The intelligence community, like most everyone else, has big plans to jump into the world of artificial intelligence and automation, and among the IC’s priorities for the future, the prospect of AI holds perhaps the greatest potential.
“This area holds some of the most promise that we have across the intelligence community, it really does,” Lt. Gen. John Bansemer, assistant director of national intelligence for partner engagement within the Office of the Director of National Intelligence, said Wednesday at the Intelligence and National Security Summit in National Harbor, Maryland. “It’s also an area that we’re probably collaborating as closely with the [undersecretary of defense for intelligence] and the department.”
The Pentagon has already designated artificial intelligence and machine learning as a key component of its 2018 national defense strategy. DoD solidified that interest earlier this summer when it stood up a new Joint Artificial Intelligence Center (JAIC), housed within its CIO shop.
But other agencies within the intelligence community want to get into the AI game as well. These organizations see the potential to change nearly every aspect of the intelligence business, from the the way agencies continuously monitor employees for insider threats to how analysts inform and develop their own decisions.
“The holy grail down the road for us will be being able to bring that data together in an environment where you can look at and fuse both classified and publicly available information in one spot, because that’s real power,” Neil Wiley, director for analysis at the Defense Intelligence Agency, said.
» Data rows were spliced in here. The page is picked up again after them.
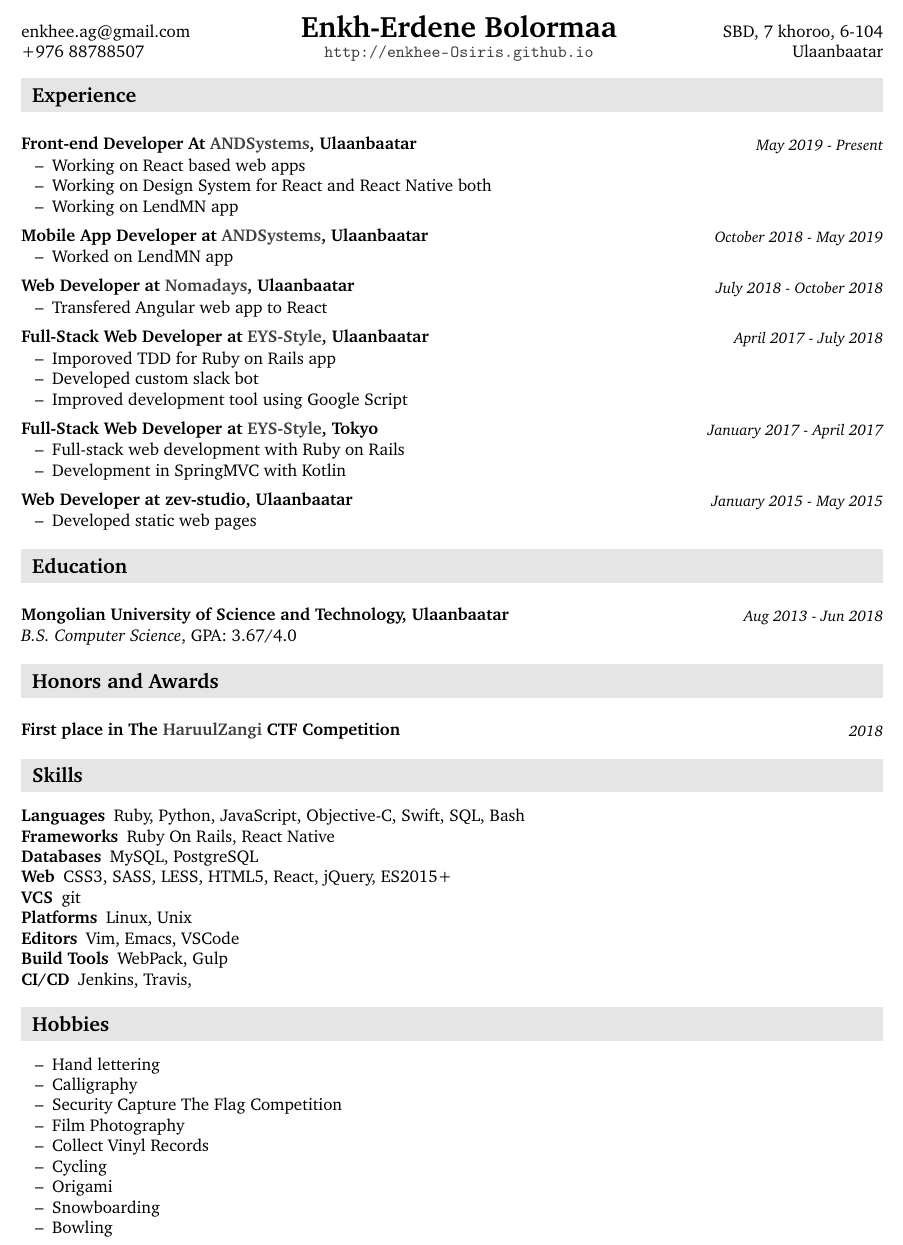
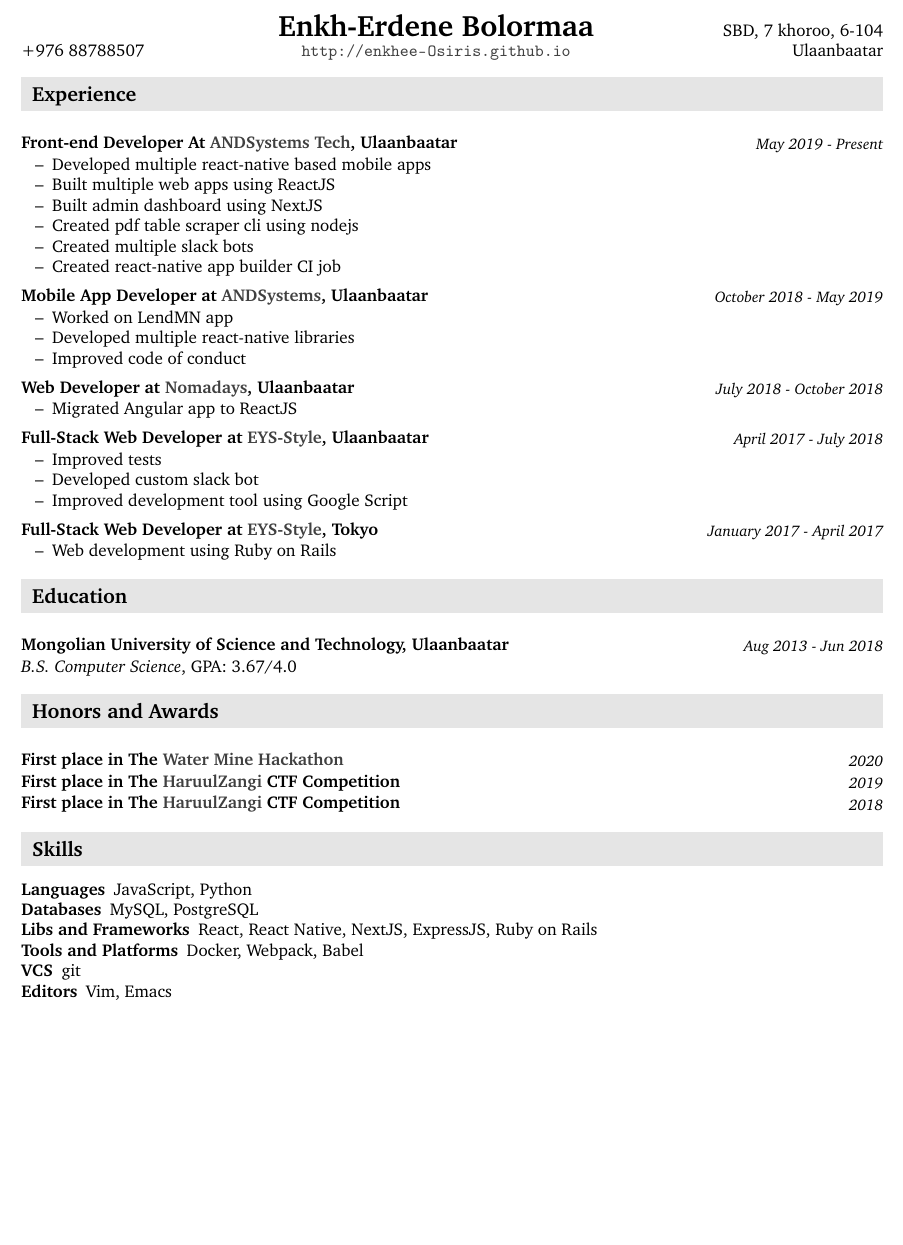
Before and after one commit to enkhee-Osiris/curriculum_vitae, a LaTeX CV (tex/cv.tex): part of the page, cut so that both start at the same text, the shorter picture padded with empty space. Compiled offline with pdfLaTeX.

Commit message:
udpate web

```diff
--- a/tex/cv.tex
+++ b/tex/cv.tex
@@ -29,94 +29,83 @@
  pdflang={English}}
 \begin{document}
 
-\resheader{ Enkh-Erdene Bolormaa }{ http://enkhee-Osiris.github.io }{ enkhee.ag@gmail.com }{ +976 88788507 }{ SBD, 7 khoroo, 6-104 }{ Ulaanbaatar }
+\resheader{ Enkh-Erdene Bolormaa }{ http://enkhee-Osiris.github.io }{  }{ +976 88788507 }{ SBD, 7 khoroo, 6-104 }{ Ulaanbaatar }
 
 \section{Experience}
-\label{sec:org045f6c1}
-\subsection{Front-end Developer At \href{https://andsystems.net}{ANDSystems}, Ulaanbaatar}
-\label{sec:orgd091be0}
+\label{sec:orga14b037}
+\subsection{Front-end Developer At \href{https://andsystems.net}{ANDSystems Tech}, Ulaanbaatar}
+\label{sec:org5a96fbb}
 \subsubsection{May 2019 - Present}
-\label{sec:org09e5709}
+\label{sec:org8693a7b}
 \begin{itemize}
-\item Working on React based web apps
-\item Working on Design System for React and React Native both
-\item Working on LendMN app
+\item Developed multiple react-native based mobile apps
+\item Built multiple web apps using ReactJS
+\item Built admin dashboard using NextJS
+\item Created pdf table scraper cli using nodejs
+\item Created multiple slack bots
+\item Created react-native app builder CI job
 \end{itemize}
 \subsection{Mobile App Developer at \href{https://andsystems.net}{ANDSystems}, Ulaanbaatar}
-\label{sec:orgf75b85d}
+\label{sec:org591e8c5}
 \subsubsection{October 2018 - May 2019}
-\label{sec:org77a6211}
+\label{sec:org20bede2}
 \begin{itemize}
 \item Worked on LendMN app
+\item Developed multiple react-native libraries
+\item Improved code of conduct
 \end{itemize}
 \subsection{Web Developer at \href{https:nomadays.com}{Nomadays}, Ulaanbaatar}
-\label{sec:org8333eea}
+\label{sec:orgcd75595}
 \subsubsection{July 2018 - October 2018}
-\label{sec:org29dd89c}
+\label{sec:org2777972}
 \begin{itemize}
-\item Transfered Angular web app to React
+\item Migrated Angular app to ReactJS
 \end{itemize}
 \subsection{Full-Stack Web Developer at \href{http:www.eys-style.com}{EYS-Style}, Ulaanbaatar}
-\label{sec:orgb523e83}
+\label{sec:org7dcdd93}
 \subsubsection{April 2017 - July 2018}
-\label{sec:org7be2a18}
+\label{sec:org761afaf}
 \begin{itemize}
-\item Imporoved TDD for Ruby on Rails app
+\item Improved tests
 \item Developed custom slack bot
 \item Improved development tool using Google Script
 \end{itemize}
 \subsection{Full-Stack Web Developer at \href{http:www.eys-style.com}{EYS-Style}, Tokyo}
-\label{sec:org307047b}
+\label{sec:org6cacc28}
 \subsubsection{January 2017 - April 2017}
-\label{sec:org9cdfebd}
+\label{sec:org193bc7a}
 \begin{itemize}
-\item Full-stack web development with Ruby on Rails
-\item Development in SpringMVC with Kotlin
-\end{itemize}
-\subsection{Web Developer at zev-studio, Ulaanbaatar}
-\label{sec:orgab100c2}
-\subsubsection{January 2015 - May 2015}
-\label{sec:org3cd7137}
-\begin{itemize}
-\item Developed static web pages
+\item Web development using Ruby on Rails
 \end{itemize}
 \section{Education}
-\label{sec:org7d22b5e}
+\label{sec:org0698345}
 \subsection{Mongolian University of Science and Technology, Ulaanbaatar}
-\label{sec:org2fe2b60}
+\label{sec:org8ba186d}
 \subsubsection{Aug 2013 - Jun 2018}
-\label{sec:org0e000d0}
+\label{sec:orgb7972af}
 \emph{B.S. Computer Science}, GPA: 3.67/4.0
 \section{Honors and Awards}
-\label{sec:org1446ea2}
+\label{sec:orgd3b9f7d}
+\subsection{First place in The \href{https://www.unread.today/c/2191}{Water Mine Hackathon}}
+\label{sec:org36c74b5}
+\subsubsection{2020}
+\label{sec:org3e31c9d}
 \subsection{First place in The \href{http:www.haruulzangi.mn}{HaruulZangi} CTF Competition}
-\label{sec:org748aa3c}
+\label{sec:orgaf8b4dc}
+\subsubsection{2019}
+\label{sec:org0b75147}
+\subsection{First place in The \href{http:www.haruulzangi.mn}{HaruulZangi} CTF Competition}
+\label{sec:org64c836e}
 \subsubsection{2018}
-\label{sec:org92c4b37}
+\label{sec:orgabb04fb}
 \section{Skills}
-\label{sec:org0ad59ad}
+\label{sec:org1550324}
 \begin{description}
-\item[{Languages}] Ruby, Python, JavaScript, Objective-C, Swift, SQL, Bash
-\item[{Frameworks}] Ruby On Rails, React Native
+\item[{Languages}] JavaScript, Python
 \item[{Databases}] MySQL, PostgreSQL
-\item[{Web}] CSS3, SASS, LESS, HTML5, React, jQuery, ES2015+
+\item[{Libs and Frameworks}] React, React Native, NextJS, ExpressJS, Ruby on Rails
+\item[{Tools and Platforms}] Docker, Webpack, Babel
 \item[{VCS}] git
-\item[{Platforms}] Linux, Unix
-\item[{Editors}] Vim, Emacs, VSCode
-\item[{Build Tools}] WebPack, Gulp
-\item[{CI/CD}] Jenkins, Travis,
+\item[{Editors}] Vim, Emacs
 \end{description}
-\section{Hobbies}
-\label{sec:org8107682}
-\begin{itemize}
-\item Hand lettering
-\item Calligraphy
-\item Security Capture The Flag Competition
-\item Film Photography
-\item Collect Vinyl Records
-\item Cycling
-\item Origami
-\item Snowboarding
-\item Bowling
-\end{itemize}
 \end{document}
```
Also changed, not shown: tex/cv.pdf, tex/cv.tex (4 more changed lines), 3 other files.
For now, at least, the IC envisions an opportunity where AI can help supplement — not completely replace — the work that many analysts do daily.
“It can be a very powerful sidecar to our scarcest resource, which is really good analysts,” Dawn Meyerriecks, director of science and technology for the CIA, said. “We don’t look at this as it’s going to suddenly make analytic talent obsolete. It takes our best people and it cues up for them the things that are going to fundamentally impact their judgments.”
As multiple IC officials said during the span of the two-day intelligence summit, they don’t envision a scenario where new machine-learning capabilities knock many people out of their jobs.
“I don’t think that we’re talking about creating completely autonomous capabilities here,” Bansemer said. “There’s still going to be a person, an analyst, in the loop. When we had earlier discussions with our analysts, a lot thought that we were trying to work them out of a job. I’m not worried about that for at least the next 10-to-20 years.”
The potential for automation and AI means intelligence analysts will have access to a larger body of information to tackle a problem or consider a scenario. Under the current, manual process analysts can only consider as much data as they can physically handle and process.
“Our through-put is extraordinarily small, and we only really consider a fraction of the potentially relevant information out there,” Wiley said.
Automation could potentially give intelligence analysts a larger body of data to consider, which would open new possibilities from both an analytical and ethical mentality, he added.
“The intelligence community has learned a lot of lessons, sometimes painfully, about what characterizes an intelligence assessment,” Wiley said. “What are the hallmarks, ethically, of an intelligence assessment? They’re laid out in the intelligence community directives. We have to be clear about the level of confidence we had. We have to be clear about how we arrived at our judgments, what sources were available to us, what we liked and what we didn’t like, what assumptions we made.”
The IC will need to make the same considerations for future machine-generated assessments.
“Just because a machine generated it, does not get us off the hook for the ethical standards required of an intelligence problem,” Wiley said.
Like most other federal organizations, the intelligence community is still searching AI’s specific path forward.
“The weak link is really our own vision for how we can implement it,” Lt. Gen. Darsie Rogers, deputy director for combat support at the Defense Threat Reduction Agency, said. “What processes do we have that artificial intelligence can help with? It will grow rapidly, exponentially, once more and more folks in uniform and folks in the department get a sense for what it means to have a data-driven decision. What kind of data do you need? What form do you need it in? What is your process for getting that data into a place that a machine can operate on it?”